-- Assignment --
Would you repeat each line below exactly, without the pictures?

-- Available records --
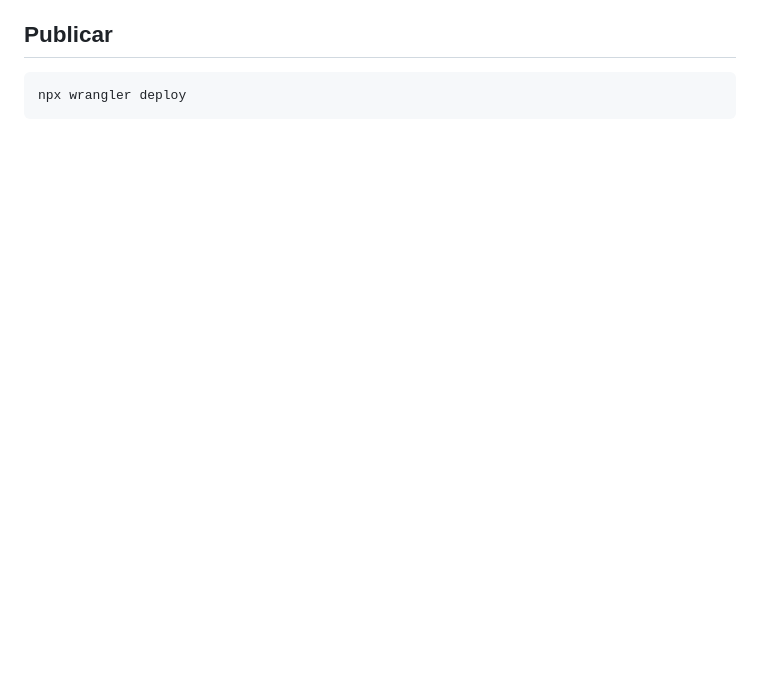
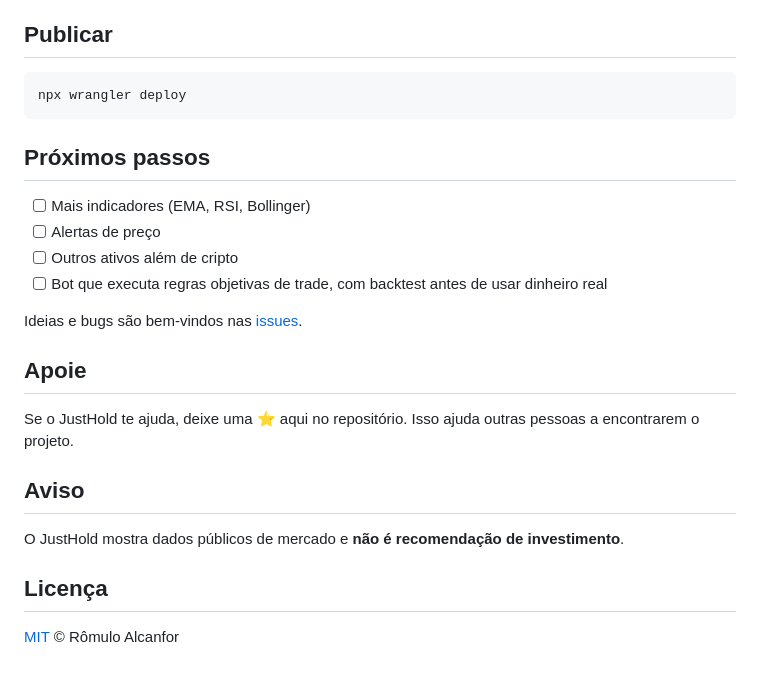
Before and after one commit to romuloalcanfor/justhold, a Markdown page: README.md, the part around one of its changes. GitHub-like rendering; blank space fills up the shorter version.

````diff
--- a/README.md
+++ b/README.md
@@ -19,3 +62,24 @@ Abrir http://localhost:5173
 ```bash
 npx wrangler deploy
 ```
+
+## Próximos passos
+
+- [ ] Mais indicadores (EMA, RSI, Bollinger)
+- [ ] Alertas de preço
+- [ ] Outros ativos além de cripto
+- [ ] Bot que executa regras objetivas de trade, com backtest antes de usar dinheiro real
+
+Ideias e bugs são bem-vindos nas [issues](https://github.com/romuloalcanfor/justhold/issues).
+
+## Apoie
+
+Se o JustHold te ajuda, deixe uma ⭐ aqui no repositório. Isso ajuda outras pessoas a encontrarem o projeto.
+
+## Aviso
+
+O JustHold mostra dados públicos de mercado e **não é recomendação de investimento**.
+
+## Licença
+
+[MIT](LICENSE) © Rômulo Alcanfor
````
Also changed, not shown: other parts of README.md (+48 -5 lines), .github/assets/screenshot.png (added), 2 other files.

-- Answer for the task --
Before and after one commit to romuloalcanfor/justhold, a Markdown page: README.md, the part around one of its changes. GitHub-like rendering; blank space fills up the shorter version.

````diff
--- a/README.md
+++ b/README.md
@@ -19,3 +62,24 @@ Abrir http://localhost:5173
 ```bash
 npx wrangler deploy
 ```
+
+## Próximos passos
+
+- [ ] Mais indicadores (EMA, RSI, Bollinger)
+- [ ] Alertas de preço
+- [ ] Outros ativos além de cripto
+- [ ] Bot que executa regras objetivas de trade, com backtest antes de usar dinheiro real
+
+Ideias e bugs são bem-vindos nas [issues](https://github.com/romuloalcanfor/justhold/issues).
+
+## Apoie
+
+Se o JustHold te ajuda, deixe uma ⭐ aqui no repositório. Isso ajuda outras pessoas a encontrarem o projeto.
+
+## Aviso
+
+O JustHold mostra dados públicos de mercado e **não é recomendação de investimento**.
+
+## Licença
+
+[MIT](LICENSE) © Rômulo Alcanfor
````
Also changed, not shown: other parts of README.md (+48 -5 lines), .github/assets/screenshot.png (added), 2 other files.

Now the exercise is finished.